SEC Commissioner Fiercely Criticizes Investment Advisers. Are Big Changes Coming?

The investment industry has been steadily rebuilding its image in the aftermath of the financial crisis and the Bernie Madoff scandal. However, things are not getting fixed quickly enough for David Gallagher, the Commissioner of the SEC. Gallagher still sees major issues with how regulators deal with problem investment advisers and believes this hurts the entire financial industry.   

 Dishonest Advisers: A Small but Damaging Group

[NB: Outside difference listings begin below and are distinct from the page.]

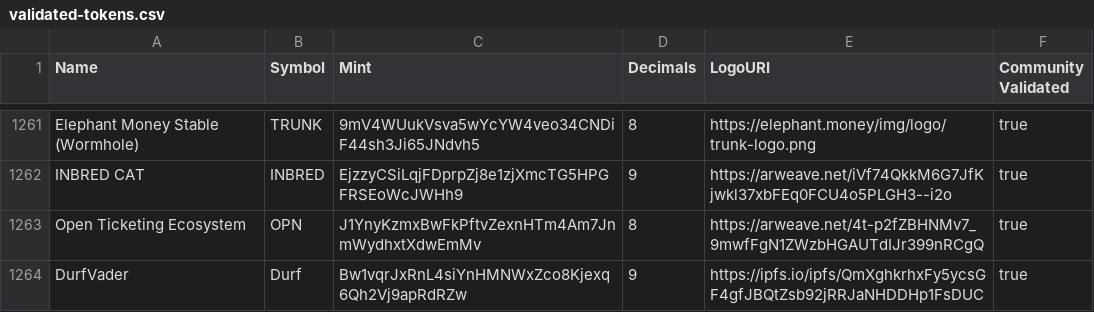
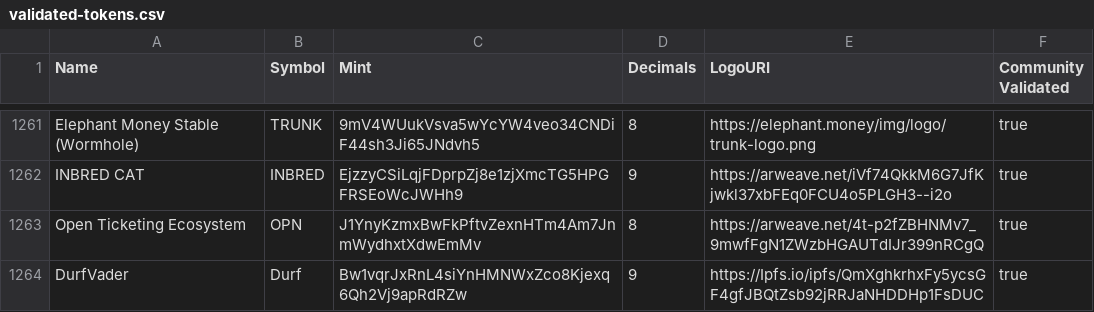
Before and after one commit to Durfvader1337/token-list, a CSV file: validated-tokens.csv, drawn as a sheet; only a part is shown, gaps mark what is left out.

Commit message:
Durf

```diff
--- a/validated-tokens.csv
+++ b/validated-tokens.csv
@@ -1263,2 +1263,2 @@ INBRED CAT,INBRED,EjzzyCSiLqjFDprpZj8e1zjXmcTG5HPGFRSEoWcJWHh9,9,https://arweave
 Open Ticketing Ecosystem,OPN,J1YnyKzmxBwFkPftvZexnHTm4Am7JnmWydhxtXdwEmMv,8,https://arweave.net/4t-p2fZBHNMv7_9mwfFgN1ZWzbHGAUTdIJr399nRCgQ,true
-DurfVader,Durf,Bw1vqrJxRnL4siYnHMNWxZco8Kjexq6Qh2Vj9apRdRZw,9,https://ipfs.io/ipfs/QmXghkrhxFy5ycsGF4gfJBQtZsb92jRRJaNHDDHp1FsDUC,true
+DurfVader,Durf,Bw1vqrJxRnL4siYnHMNWxZco8Kjexq6Qh2Vj9apRdRZw,9,https://Ipfs.io/ipfs/QmXghkrhxFy5ycsGF4gfJBQtZsb92jRRJaNHDDHp1FsDUC,true
```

 At a recent Securities Conference, Gallagher expressed that the investment adviser industry is plagued by a small but damaging group of bad individuals. Roughly 20 percent of the 600,000 advisers on FINRA’s BrokerCheck database have between one to five problem disclosures. These include customer complaints, regulatory violations, and serious financial issues like bankruptcy or liens.

 These issues should prevent many of the problem advisers from managing money yet some firms do not always to remove them. “They manage to stay in the industry and continue to wreak havoc on the investing public,” said Gallagher. This small minority destroys trust and ruins things for honest advisers who work hard to follow the rules.

 Not Enough Action

Gallagher believes that one of the reasons these trouble advisers stay in business is because there is not enough regulatory oversight. The SEC does not have enough of a budget to carry out the needed investigations of advisers. In addition, FINRA announced this year that it no longer wants to oversee investment advisers.

 When the SEC does regulate, it focuses most of its time on broker/dealers, rather than on investment advisers. Gallagher says there is a perception that broker/dealers have more problem individuals than investment advisers, but the numbers show there are issues in both industries.

 What Needs to Change

 To fix this issue, Gallagher has a few suggestions. First, he recommends that Congress provide more money to the SEC to increase its regulatory scope. He also suggests that the investment adviser industry develop its own self-regulatory organization (SRO) to keep track of dishonest advisers.

Nothing seems set to change any time soon. Congress has currently not offered any extra funding and FINRA does not want to take this role. If a new organization were created, it would take some time, if it happens at all.

 In the meantime, honest advisers will have to keep working hard to prove to their clients that they are trustworthy, even if there are some troublemakers still hiding in their industry.